* _What is being asked_: Tally up the lines below that include the word "puedo". Answer with the number alone.

*****

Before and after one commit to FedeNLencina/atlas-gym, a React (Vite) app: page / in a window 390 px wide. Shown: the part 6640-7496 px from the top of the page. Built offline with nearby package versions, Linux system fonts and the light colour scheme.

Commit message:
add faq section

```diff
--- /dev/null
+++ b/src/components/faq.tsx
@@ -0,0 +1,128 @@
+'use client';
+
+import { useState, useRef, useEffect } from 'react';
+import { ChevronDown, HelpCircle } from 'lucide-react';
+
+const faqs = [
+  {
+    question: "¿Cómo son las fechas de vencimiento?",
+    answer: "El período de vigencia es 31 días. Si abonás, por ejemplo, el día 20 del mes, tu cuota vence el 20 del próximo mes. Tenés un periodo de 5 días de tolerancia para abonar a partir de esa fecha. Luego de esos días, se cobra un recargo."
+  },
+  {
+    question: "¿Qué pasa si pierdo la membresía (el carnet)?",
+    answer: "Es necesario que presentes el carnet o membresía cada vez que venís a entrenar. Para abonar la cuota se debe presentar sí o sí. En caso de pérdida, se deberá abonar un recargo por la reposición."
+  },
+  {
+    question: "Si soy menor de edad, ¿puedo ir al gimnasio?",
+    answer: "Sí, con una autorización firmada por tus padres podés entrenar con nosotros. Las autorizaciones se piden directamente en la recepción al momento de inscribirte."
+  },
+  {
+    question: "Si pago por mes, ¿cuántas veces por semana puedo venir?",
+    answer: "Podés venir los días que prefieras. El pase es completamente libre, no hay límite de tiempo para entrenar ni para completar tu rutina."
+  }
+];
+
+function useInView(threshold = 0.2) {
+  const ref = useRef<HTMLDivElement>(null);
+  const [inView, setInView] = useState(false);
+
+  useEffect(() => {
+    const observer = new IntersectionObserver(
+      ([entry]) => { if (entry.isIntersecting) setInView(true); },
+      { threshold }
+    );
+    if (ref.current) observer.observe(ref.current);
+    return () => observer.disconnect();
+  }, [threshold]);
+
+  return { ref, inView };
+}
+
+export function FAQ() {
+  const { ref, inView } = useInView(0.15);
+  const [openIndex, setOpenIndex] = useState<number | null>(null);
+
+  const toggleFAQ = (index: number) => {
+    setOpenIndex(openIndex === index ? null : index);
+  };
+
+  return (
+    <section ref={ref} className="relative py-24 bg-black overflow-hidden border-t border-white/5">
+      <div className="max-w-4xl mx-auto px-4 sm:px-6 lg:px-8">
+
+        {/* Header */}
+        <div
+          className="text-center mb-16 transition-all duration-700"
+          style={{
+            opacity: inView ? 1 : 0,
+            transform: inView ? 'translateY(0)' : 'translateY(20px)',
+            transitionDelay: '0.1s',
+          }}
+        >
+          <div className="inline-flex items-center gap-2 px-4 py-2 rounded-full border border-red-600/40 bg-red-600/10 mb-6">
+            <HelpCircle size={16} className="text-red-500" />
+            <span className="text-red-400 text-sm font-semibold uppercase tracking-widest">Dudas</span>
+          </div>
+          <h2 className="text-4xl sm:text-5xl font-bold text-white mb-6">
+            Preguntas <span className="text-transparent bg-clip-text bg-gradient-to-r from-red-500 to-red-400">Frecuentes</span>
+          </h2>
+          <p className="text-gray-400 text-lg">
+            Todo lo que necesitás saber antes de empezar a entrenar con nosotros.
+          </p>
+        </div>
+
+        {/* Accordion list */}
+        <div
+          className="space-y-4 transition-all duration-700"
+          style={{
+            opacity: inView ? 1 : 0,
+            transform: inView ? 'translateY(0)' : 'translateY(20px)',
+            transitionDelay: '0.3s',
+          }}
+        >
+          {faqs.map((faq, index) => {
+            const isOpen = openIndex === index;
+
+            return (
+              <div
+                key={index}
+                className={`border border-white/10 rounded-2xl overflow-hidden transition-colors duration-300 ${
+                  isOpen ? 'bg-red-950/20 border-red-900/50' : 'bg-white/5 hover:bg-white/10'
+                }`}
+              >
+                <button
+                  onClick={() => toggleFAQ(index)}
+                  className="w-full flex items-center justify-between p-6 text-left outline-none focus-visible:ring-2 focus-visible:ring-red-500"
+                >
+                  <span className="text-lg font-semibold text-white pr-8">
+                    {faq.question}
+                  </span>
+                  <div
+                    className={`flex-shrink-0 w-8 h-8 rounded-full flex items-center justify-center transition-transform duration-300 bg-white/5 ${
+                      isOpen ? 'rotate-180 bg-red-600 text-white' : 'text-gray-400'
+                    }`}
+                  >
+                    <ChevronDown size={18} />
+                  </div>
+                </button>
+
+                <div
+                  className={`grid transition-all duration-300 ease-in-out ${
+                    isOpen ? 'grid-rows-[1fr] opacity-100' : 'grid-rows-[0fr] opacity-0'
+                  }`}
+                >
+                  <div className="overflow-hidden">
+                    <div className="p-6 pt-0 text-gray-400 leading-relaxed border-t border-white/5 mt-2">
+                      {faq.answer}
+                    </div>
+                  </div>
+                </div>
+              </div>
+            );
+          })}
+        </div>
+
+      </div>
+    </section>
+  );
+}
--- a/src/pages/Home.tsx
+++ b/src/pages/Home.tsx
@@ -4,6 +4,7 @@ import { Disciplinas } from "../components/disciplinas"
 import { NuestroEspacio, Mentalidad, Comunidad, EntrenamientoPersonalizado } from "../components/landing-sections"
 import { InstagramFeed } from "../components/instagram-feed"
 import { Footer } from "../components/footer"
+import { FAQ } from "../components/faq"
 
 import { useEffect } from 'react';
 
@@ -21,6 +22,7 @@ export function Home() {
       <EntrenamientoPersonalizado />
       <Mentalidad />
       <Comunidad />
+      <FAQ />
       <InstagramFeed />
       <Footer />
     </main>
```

*****

* _Answer to this exercise_: 2